**TASK BRIEF**
The answer must consist of each line below that contains the word "placeholder", copied in full.
(SOURCE DATA Opens)
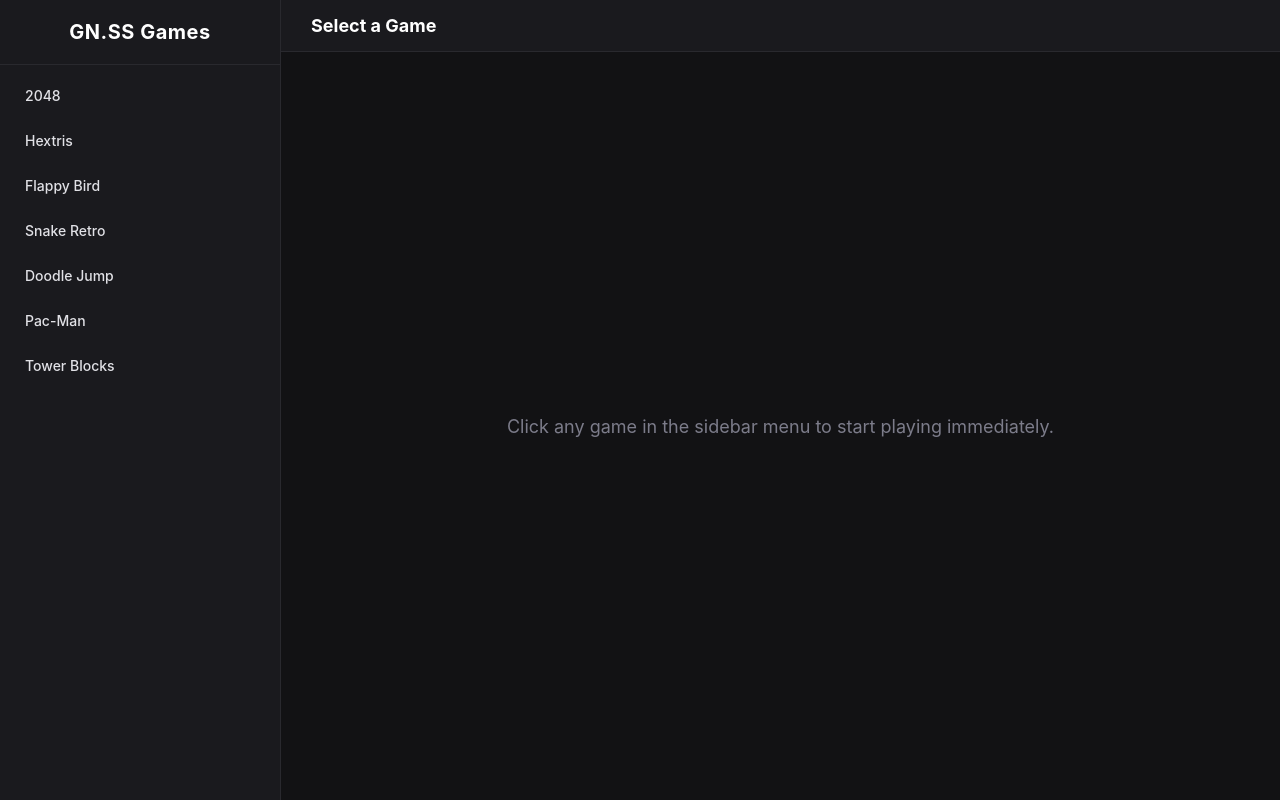
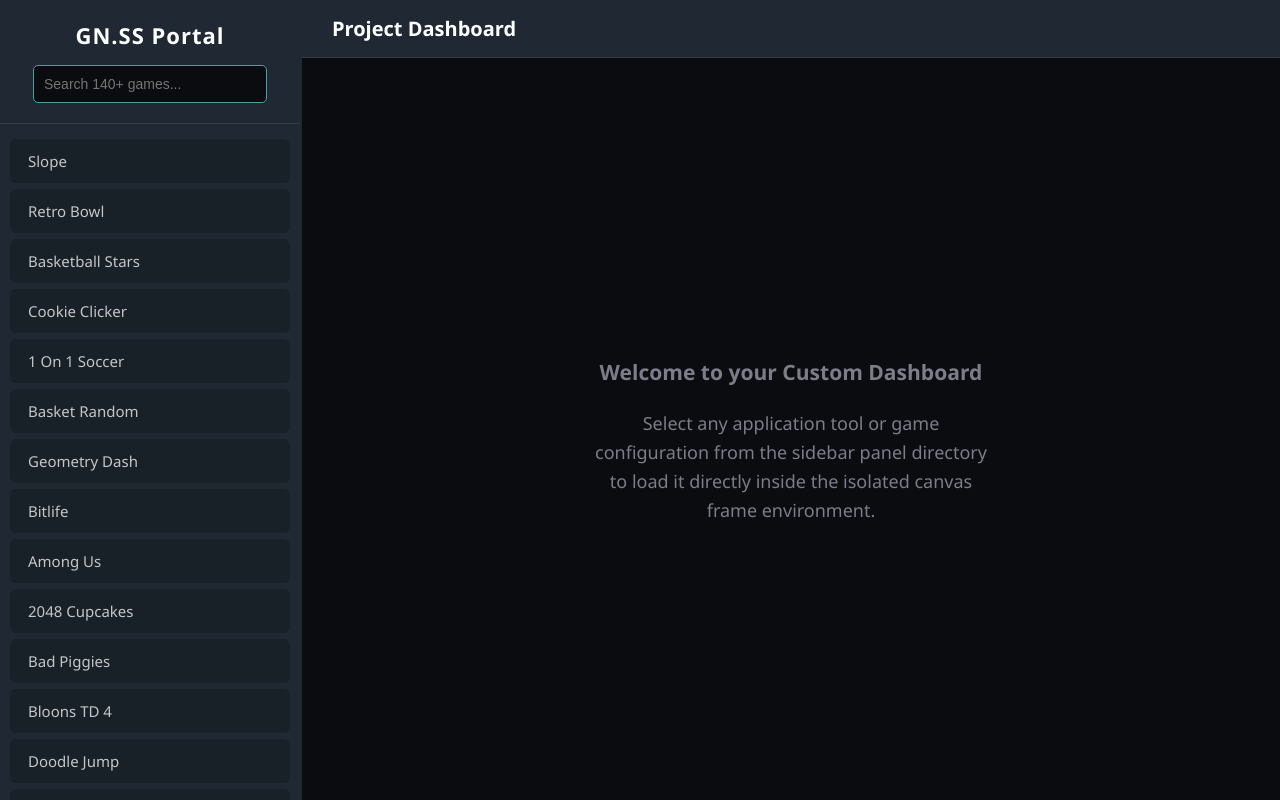
Before and after one commit to devvepicc/games-site-for-egs_seculy, a plain HTML site: page index.html in a window 1280 px wide. Drawn offline with Linux system fonts and the light colour scheme.

Commit message:
Update index.html

```diff
--- a/index.html
+++ b/index.html
@@ -3,18 +3,19 @@
 <head>
     <meta charset="UTF-8">
     <meta name="viewport" content="width=device-width, initial-scale=1.0">
-    <title>GN.SS Hub</title>
+    <title>Educational Hub Portfolio</title>
     <style>
         :root {
-            --bg-color: #121214;
-            --sidebar-bg: #1a1a1e;
-            --text-color: #e1e1e6;
-            --accent-color: #007bff;
-            --hover-color: #29292e;
+            --bg-color: #0b0c10;
+            --sidebar-bg: #1f2833;
+            --text-color: #c5c6c7;
+            --accent-color: #66fcf1;
+            --hover-color: #45a29e;
+            --dark-accent: #1f2833;
         }
 
         body {
-            font-family: -apple-system, BlinkMacSystemFont, "Segoe UI", Roboto, Helvetica, Arial, sans-serif;
+            font-family: 'Segoe UI', Tahoma, Geneva, Verdana, sans-serif;
             background-color: var(--bg-color);
             color: var(--text-color);
             margin: 0;
@@ -26,53 +27,77 @@
 
         /* Navigation Sidebar */
         .sidebar {
-            width: 280px;
+            width: 300px;
             background-color: var(--sidebar-bg);
-            border-right: 1px solid #29292e;
+            border-right: 2px solid #1f2833;
             display: flex;
             flex-direction: column;
             height: 100%;
+            box-shadow: 4px 0px 15px rgba(0,0,0,0.5);
         }
 
         .sidebar-header {
             padding: 20px;
-            border-bottom: 1px solid #29292e;
+            border-bottom: 1px solid rgba(255,255,255,0.1);
             text-align: center;
         }
 
         .sidebar-header h1 {
-            font-size: 20px;
-            margin: 0;
+            font-size: 22px;
+            margin: 0 0 15px 0;
             color: #fff;
-            letter-spacing: 0.5px;
+            letter-spacing: 1px;
+        }
+
+        /* Live Search Bar */
+        .search-box {
+            width: 90%;
+            padding: 10px;
+            border-radius: 5px;
+            border: 1px solid var(--hover-color);
+            background-color: var(--bg-color);
+            color: #fff;
+            font-size: 14px;
+            box-sizing: border-box;
+            margin: 0 auto;
+            display: block;
+            outline: none;
+        }
+
+        .search-box:focus {
+            border-color: var(--accent-color);
+            box-shadow: 0 0 5px var(--accent-color);
         }
 
         .game-list {
             flex: 1;
             overflow-y: auto;
-            padding: 10px;
+            padding: 15px 10px;
         }
 
         .game-item {
             padding: 12px 15px;
-            margin-bottom: 4px;
+            margin-bottom: 6px;
             border-radius: 6px;
             cursor: pointer;
-            transition: background 0.2s ease;
-            font-size: 14px;
+            transition: all 0.2s ease;
+            font-size: 15px;
             font-weight: 500;
-            display: flex;
-            align-items: center;
+            background-color: rgba(0, 0, 0, 0.2);
+            border-left: 3px solid transparent;
         }
 
         .game-item:hover {
             background-color: var(--hover-color);
             color: #fff;
+            transform: translateX(3px);
         }
 
         .game-item.active {
             background-color: var(--accent-color);
-            color: #fff;
+            color: #0b0c10;
+            font-weight: bold;
+            border-left: 3px solid #fff;
         }
 
         /* Main Game Content Area */
@@ -87,7 +112,7 @@
         .view-header {
             padding: 15px 30px;
             background-color: var(--sidebar-bg);
-            border-bottom: 1px solid #29292e;
+            border-bottom: 1px solid rgba(255,255,255,0.1);
             display: flex;
             justify-content: space-between;
             align-items: center;
@@ -95,7 +120,7 @@
 
         .view-header h2 {
             margin: 0;
-            font-size: 18px;
+            font-size: 20px;
             color: #fff;
         }
 
@@ -114,13 +139,15 @@
             border: none;
             border-radius: 8px;
             background-color: #000;
-            box-shadow: 0 4px 20px rgba(0,0,0,0.5);
+            box-shadow: 0 8px 30px rgba(0,0,0,0.7);
         }
 
         .placeholder-text {
             font-size: 18px;
             color: #7c7c8a;
             text-align: center;
+            max-width: 400px;
+            line-height: 1.6;
         }
 
         /* Custom Scrollbar for Sidebar */
@@ -131,7 +158,7 @@
             background: transparent;
         }
         .game-list::-webkit-scrollbar-thumb {
-            background: #3e3e4a;
+            background: var(--hover-color);
             border-radius: 3px;
         }
     </style>
@@ -141,46 +168,61 @@
     <!-- SIDEBAR NAVIGATION -->
     <div class="sidebar">
         <div class="sidebar-header">
-            <h1>GN.SS Games</h1>
+            <h1>GN.SS Portal</h1>
+            <!-- Live Search Bar Element -->
+            <input type="text" id="searchBar" class="search-box" placeholder="Search 140+ games..." onkeyup="filterMenu()">
         </div>
-        <div class="game-list">
-            <div class="game-item" onclick="loadGame('2048', 'https://play2048.co')">2048</div>
-            <div class="game-item" onclick="loadGame('Hextris', 'https://hextris.io')">Hextris</div>
-            <div class="game-item" onclick="loadGame('Flappy Bird', 'https://github.io')">Flappy Bird</div>
-            <div class="game-item" onclick="loadGame('Snake', 'https://netlify.app')">Snake Retro</div>
-            <div class="game-item" onclick="loadGame('Doodle Jump', 'https://github.io')">Doodle Jump</div>
-            <div class="game-item" onclick="loadGame('Pacman', 'https://pacman.live')">Pac-Man</div>
-            <div class="game-item" onclick="loadGame('Tower Blocks', 'https://github.io')">Tower Blocks</div>
+        <div class="game-list" id="menuContainer">
+            <!-- Popular compiled items pointing to local repository directories -->
+            <div class="game-item" onclick="loadGame('Slope', './slope/index.html')">Slope</div>
+            <div class="game-item" onclick="loadGame('Retro Bowl', './retro-bowl/index.html')">Retro Bowl</div>
+            <div class="game-item" onclick="loadGame('Basketball Stars', './basketball-stars/index.html')">Basketball Stars</div>
+            <div class="game-item" onclick="loadGame('Cookie Clicker', './cookie-clicker/index.html')">Cookie Clicker</div>
+            <div class="game-item" onclick="loadGame('1 On 1 Soccer', './1-on-1-soccer/index.html')">1 On 1 Soccer</div>
+            <div class="game-item" onclick="loadGame('Basket Random', './basket-random/index.html')">Basket Random</div>
+            <div class="game-item" onclick="loadGame('Geometry Dash', './geometry-dash/index.html')">Geometry Dash</div>
+            <div class="game-item" onclick="loadGame('Bitlife', './bitlife/index.html')">Bitlife</div>
+            <div class="game-item" onclick="loadGame('Among Us', './among-us/index.html')">Among Us</div>
+            <div class="game-item" onclick="loadGame('2048 Cupcakes', './2048-cupcakes/index.html')">2048 Cupcakes</div>
+            <div class="game-item" onclick="loadGame('Bad Piggies', './bad-piggies/index.html')">Bad Piggies</div>
+            <div class="game-item" onclick="loadGame('Bloons TD 4', './bloons-td-4/index.html')">Bloons TD 4</div>
+            <div class="game-item" onclick="loadGame('Doodle Jump', './doodle-jump/index.html')">Doodle Jump</div>
+            <div class="game-item" onclick="loadGame('Drive Mad', './drive-mad/index.html')">Drive Mad</div>
+            <div class="game-item" onclick="saveGame('Happy Wheels', './happy-wheels/index.html')">Happy Wheels</div>
+            <div class="game-item" onclick="loadGame('Moto X3M', './moto-x3m/index.html')">Moto X3M</div>
+            <div class="game-item" onclick="loadGame('Papa\'s Pizzeria', './papas-pizzeria/index.html')">Papa's Pizzeria</div>
+            <div class="game-item" onclick="loadGame('Run 3', './run-3/index.html')">Run 3</div>
+            <div class="game-item" onclick="loadGame('Territorial.io', './territorial-io/index.html')">Territorial.io</div>
+            <div class="game-item" onclick="loadGame('World\'s Hardest Game', './worlds-hardest-game/index.html')">World's Hardest Game</div>
         </div>
     </div>
 
-    <!-- MAIN GAME DISPLAY -->
+    <!-- MAIN INTERACTIVE DISPLAY -->
     <div class="main-content">
         <div class="view-header">
-            <h2 id="game-title">Select a Game</h2>
-            <div id="game-controls"></div>
+            <h2 id="game-title">Project Dashboard</h2>
         </div>
         <div class="frame-container" id="stage">
-            <div class="placeholder-text" id="placeholder">Click any game in the sidebar menu to start playing immediately.</div>
+            <div class="placeholder-text" id="placeholder">
+                <h3>Welcome to your Custom Dashboard</h3>
+                Select any application tool or game configuration from the sidebar panel directory to load it directly inside the isolated canvas frame environment.
+            </div>
         </div>
     </div>
 
     <script>
-        function loadGame(title, url) {
-            // Update Title Header
+        // Main Function to change game frames dynamically
+        function loadGame(title, path) {
             document.getElementById('game-title').innerText = title;
 
-            // Clear placeholder text if it exists
             const placeholder = document.getElementById('placeholder');
-            if(placeholder) {
-                placeholder.remove();
-            }
+            if(placeholder) placeholder.remove();
 
-            // Target stage container and inject the standard iframe architecture
             const stage = document.getElementById('stage');
-            stage.innerHTML = `<iframe src="${url}" allowfullscreen sandbox="allow-scripts allow-same-origin allow-forms"></iframe>`;
+            // Safe sandbox isolation layer prevents external domain communication tracking
+            stage.innerHTML = `<iframe src="${path}" allowfullscreen sandbox="allow-scripts allow-same-origin allow-forms"></iframe>`;
 
-            // Handle Active UI State highlighters
+            // Active State Visual Highlighters
             const items = document.querySelectorAll('.game-item');
             items.forEach(item => {
                 if(item.innerText === title) {
@@ -190,6 +232,22 @@
                 }
             });
         }
+
+        // Live Search Filter Logic Function
+        function filterMenu() {
+            const input = document.getElementById('searchBar').value.toLowerCase();
+            const container = document.getElementById('menuContainer');
+            const items = container.getElementsByClassName('game-item');
+
+            for (let i = 0; i < items.length; i++) {
+                const textValue = items[i].textContent || items[i].innerText;
+                if (textValue.toLowerCase().indexOf(input) > -1) {
+                    items[i].style.display = "";
+                } else {
+                    items[i].style.display = "none";
+                }
+            }
+        }
     </script>
 </body>
 </html>
```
(SOURCE DATA Closes)
**SOLUTION**
         .placeholder-text {
+            <input type="text" id="searchBar" class="search-box" placeholder="Search 140+ games..." onkeyup="filterMenu()">
-            <div class="placeholder-text" id="placeholder">Click any game in the sidebar menu to start playing immediately.</div>
+            <div class="placeholder-text" id="placeholder">
-            // Clear placeholder text if it exists
             const placeholder = document.getElementById('placeholder');
-            if(placeholder) {
-                placeholder.remove();
+            if(placeholder) placeholder.remove();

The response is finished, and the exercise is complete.